Growth in Saudi Arabia's consumer spending is slowing as low oil prices hit households' disposable income and geopolitical tensions make shoppers more cautious, the chairman of one of the kingdom's top retailing chains said.
The slide in the oil price from over $100 a barrel in mid-2014 to just over $30 has forced Saudi Arabia, the world's biggest crude exporter, into budget cuts that have eaten into the income of many Saudis working in the public sector, crimping their spending power.
Muhammad al-Agil, chairman of Jarir Marketing Co, said he did not expect the slowdown to be as serious as an oil price crash that hit Saudi Arabia in the mid-1980s, halting his company's expansion for a year.
Jarir would continue to grow by taking market share from competitors and opening more stores, he told Reuters in an interview.
But Agil said Jarir, which sells books, office supplies and consumer electronics from 33 stores across Saudi Arabia, as well as six in other Gulf countries, was feeling a slowdown that had begun in earnest during the past six weeks.

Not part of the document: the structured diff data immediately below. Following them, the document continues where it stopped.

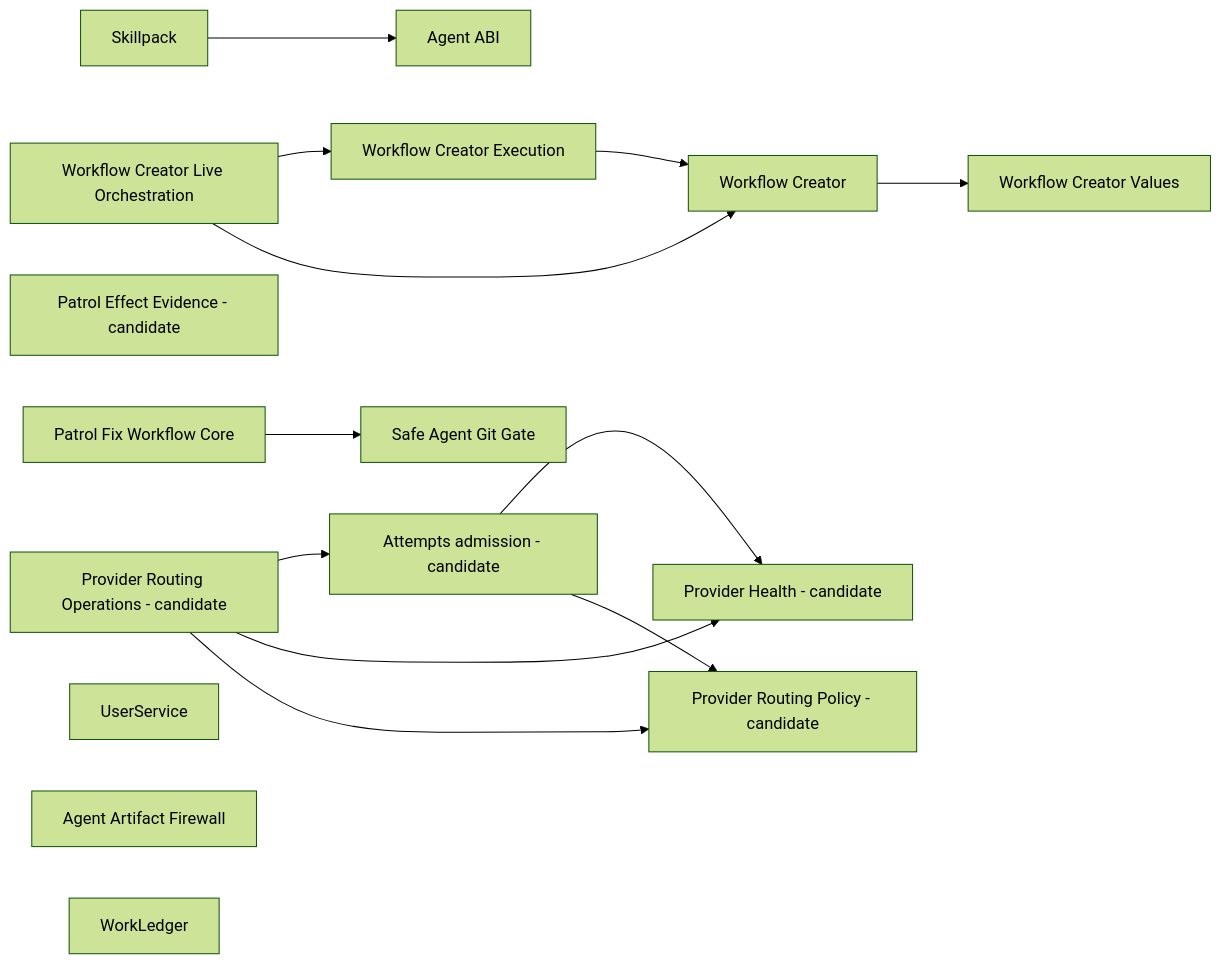
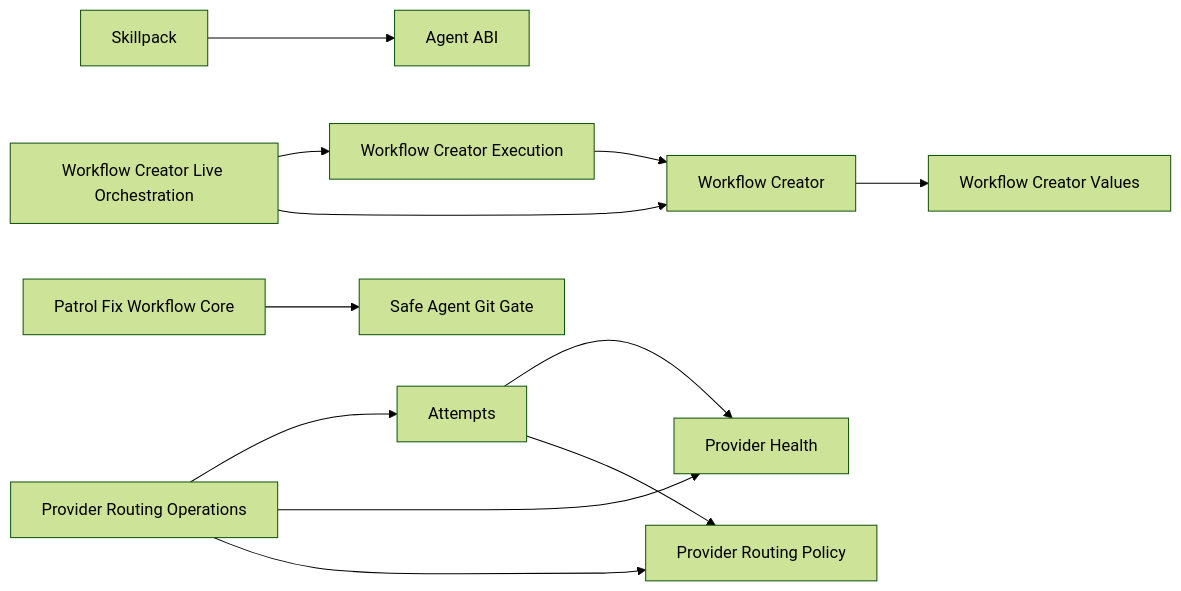
The diagram in wiki/component-boundaries.md (ivankuznetsov/hive), drawn with Mermaid (forest theme) before and after one commit. The commit also changed other lines of this file and 252 other files, not shown here.

````diff
--- a/wiki/component-boundaries.md
+++ b/wiki/component-boundaries.md
@@ -59,18 +47,14 @@
 ```mermaid
 flowchart LR
   skillpack[Skillpack] --> agent_abi[Agent ABI]
   workflow_execution[Workflow Creator Execution] --> workflow_core[Workflow Creator]
   workflow_live[Workflow Creator Live Orchestration] --> workflow_execution
   workflow_live --> workflow_core
-  workflow_core[Workflow Creator] --> workflow_values[Workflow Creator Values]
-  patrol_effects[Patrol Effect Evidence - candidate]
+  workflow_core --> workflow_values[Workflow Creator Values]
   patrol_fix[Patrol Fix Workflow Core] --> git_gate[Safe Agent Git Gate]
-  attempts[Attempts admission - candidate] --> provider_health[Provider Health - candidate]
-  attempts --> provider_routing[Provider Routing Policy - candidate]
-  routing_operations[Provider Routing Operations - candidate] --> attempts
+  attempts[Attempts] --> provider_health[Provider Health]
+  attempts --> provider_routing[Provider Routing Policy]
+  routing_operations[Provider Routing Operations] --> attempts
   routing_operations --> provider_health
   routing_operations --> provider_routing
-  user_service[UserService]
-  artifact_firewall[Agent Artifact Firewall]
-  work_ledger[WorkLedger]
 ```
````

"Definitely people's wallets are getting smaller," he said, adding: "When people are worried about anything, they spend less, especially on the unnecessary (things)."
Jarir's experience suggests the Saudi economy may continue to lose steam early this year. The government began cutting state spending in the second half of 2015 as the plunge in oil prices pushed its finances deep into deficit, but for most of that period, consumers continued to spend freely.
Now that private consumption has lost some momentum, economic growth may fall considerably from last year's rate of 3.3 percent. Private consumption accounted for 41 percent of gross domestic product in the third quarter of 2015.
Agil said the government's spending curbs had cut overtime payments and other bonuses to employees in the public sector, where most Saudi citizens work, and may have reduced their income by about 10 percent in this way.
Meanwhile, geopolitics has dampened consumer sentiment, he said. Saudi Arabia has been embroiled in a military intervention in Yemen since early last year, and cut all ties with Iran this month when its Tehran embassy was attacked by Iranian protesters after the kingdom executed a leading Shi'ite cleric.
Total consumer spending is continuing to grow, although at a slower rate, because spending on staple goods is holding up, but spending on discretionary items such as consumer electronics is shrinking, Agil said.
The slowdown made itself felt in Jarir's fourth-quarter earnings. Net profit edged up just 1 percent from a year earlier to 208.1 million riyals ($55.5 million) while turnover fell 3.8 percent to 1.52 billion riyals, even though the company opened new stores during the year.
But Agil said he would not abandon the company's plan, announced last year, to invest 1.1 billion riyals over five years to open six to seven new stores annually at home and abroad. In addition, it test-launched an e-commerce operation this month.
Agil insisted that Saudi Arabia's young and growing population, as well as a trend for women to join the workforce - boosting families' income even in tough times - meant it still made sense to invest in an era of low oil prices.
"We have come through difficult periods before and the economy was able to adjust," he said, recalling the oil price crash of the mid-1980s as well as another major slump in the early 1990s.